Lucie goes to see her father shortly after they speak of her impending marriage. She goes to him in the dark while he is sleeping. This scene is very similar to the scene in which Lucie first meets her father. They are in a dark room. She advances towards him in the dark. Both passages portray her as a spectral figure moving through the dark like an angel of light. For example, in the passage where Lucie first meets her father the novel describes how the light shifts from the face of Doctor Manette to the face of Lucie (51). She becomes “like a spirit beside him” (51). The later passage in which Lucie is checking on her father in the middle of the night she places a “needless candle” to one side and continues “creep[ing]” forward leaving the “shadow[s] at a distance” (231). Lucie is the figure that creates commonality between the two scenes. She is the ethereal creature that appears at the side of the Doctor when he most needs her. She is a guiding force out of the darkness. She is the light. However, in the first scene she is the light arriving and in the latter she is the light leaving.
Lucie’s ethereal nature as a light has an impact on the mental health of others, particularly her father. The Doctor is unconscious in both situations of Lucie’s appearance. He is “unconscious of the figure [Lucie] that could have put out its hand and touched him” when she moves toward him in the room above the wine-shop (51). He moves from a state of being unconscious of her presence to being cured by it. The second scene is less psychological in his unconscious; he is physically asleep (231). However, the second scene has the Doctor moving from a consciousness of Lucie, their conversation about her upcoming marriage, to an unconscious state. The move from conscious to unconscious, unlike the move from unconscious to conscious, causes a reappearance of Doctor Manette’s illness for the nine days after she departs for the first half of her honeymoon.
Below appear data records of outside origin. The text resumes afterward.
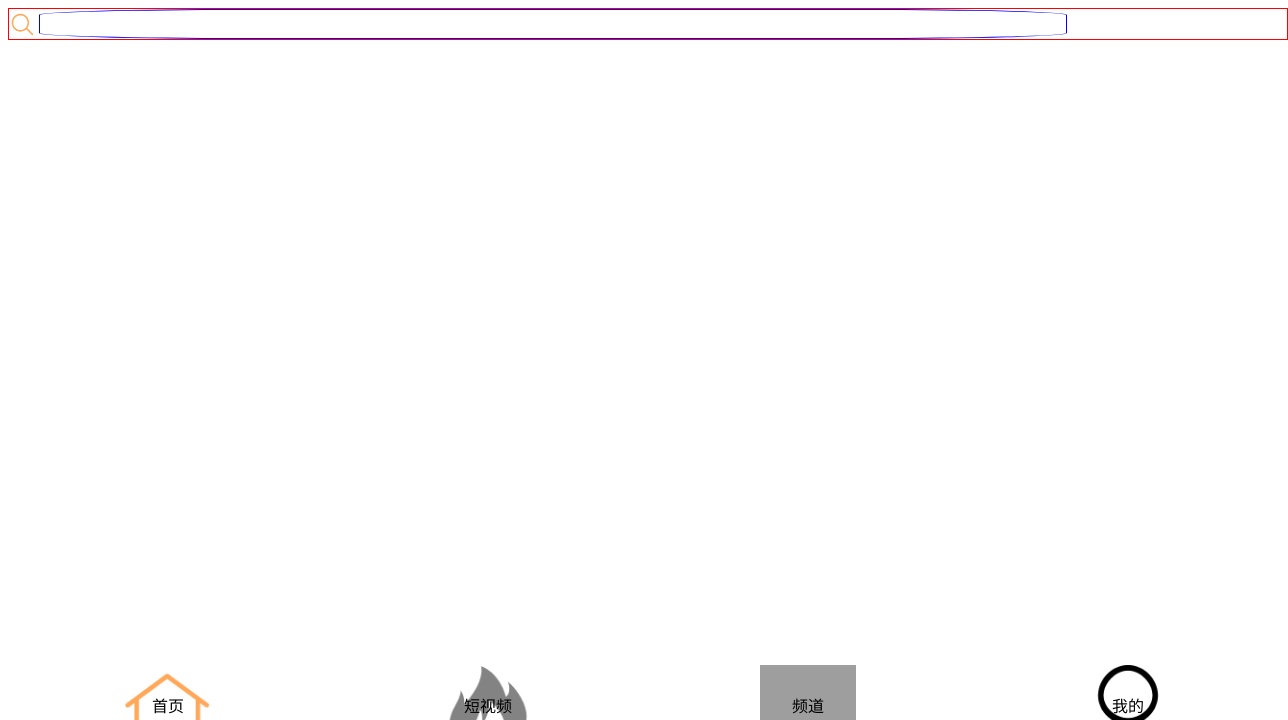
Repository: ITliuxiangyu/H51911Test
Page: video_demo/index.html
An editor plug-in stored every save of this project. The page is shown before and after the next save, followed by the edit.
The browser window is 1280 px wide. The page is 1288 px wide, so the pictures cover 1288 px, including what lies to the right of the window. The pictures show the whole page.
Pictures or frames that could not be fetched are drawn as grey boxes.

Above is the page before, as saved 2019-12-20 10:34:33.

After the next save:
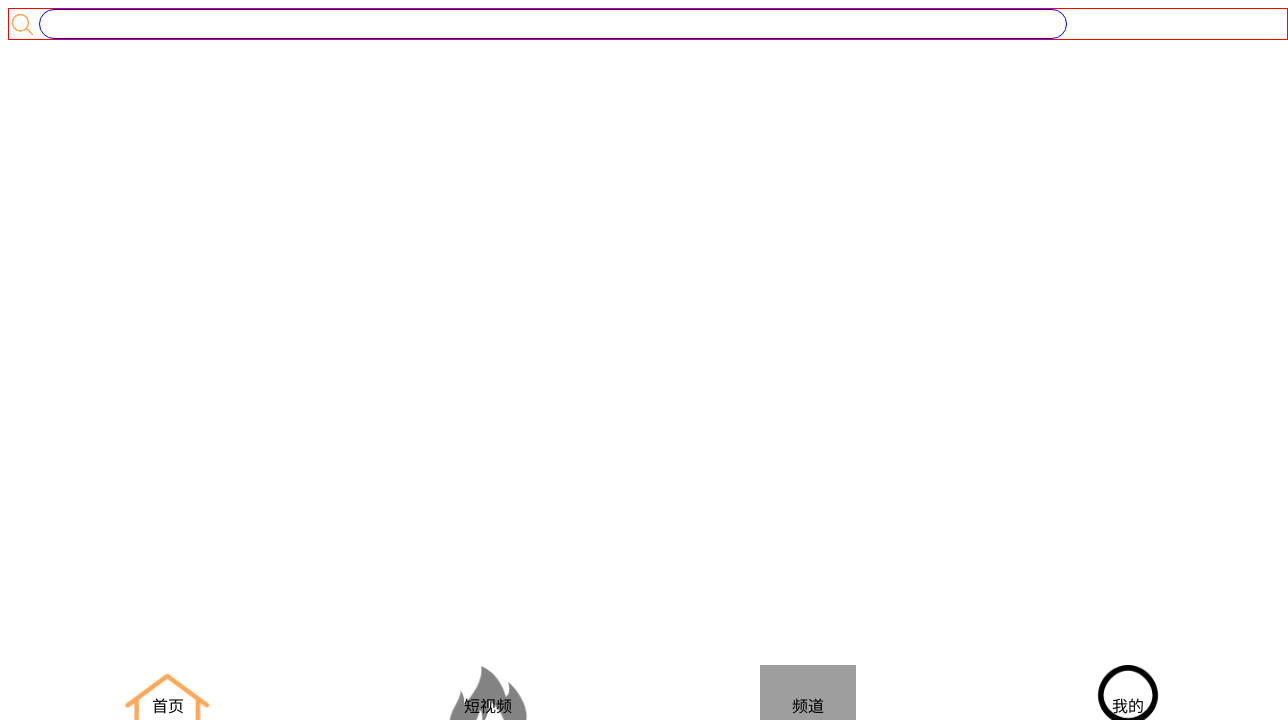
Saved 10 s later.
--- a/video_demo/css/index.css
+++ b/video_demo/css/index.css
@@ -49,7 +49,7 @@
     width: 80%;
     height: 26px;
     border: 1px solid blue;
-    border-radius: 20%;
+    border-radius: 20px;
 }
 
 /* 首页轮播区域的样式 */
I believe Lucie’s ability here described in two paralleling cases concerning the mental health of her father, could also potentially be used in relation to other characters like Charles Darnay or Sydney Carton, though future research will have to be done in order to verify if these suspicions are reasonable or fanciful.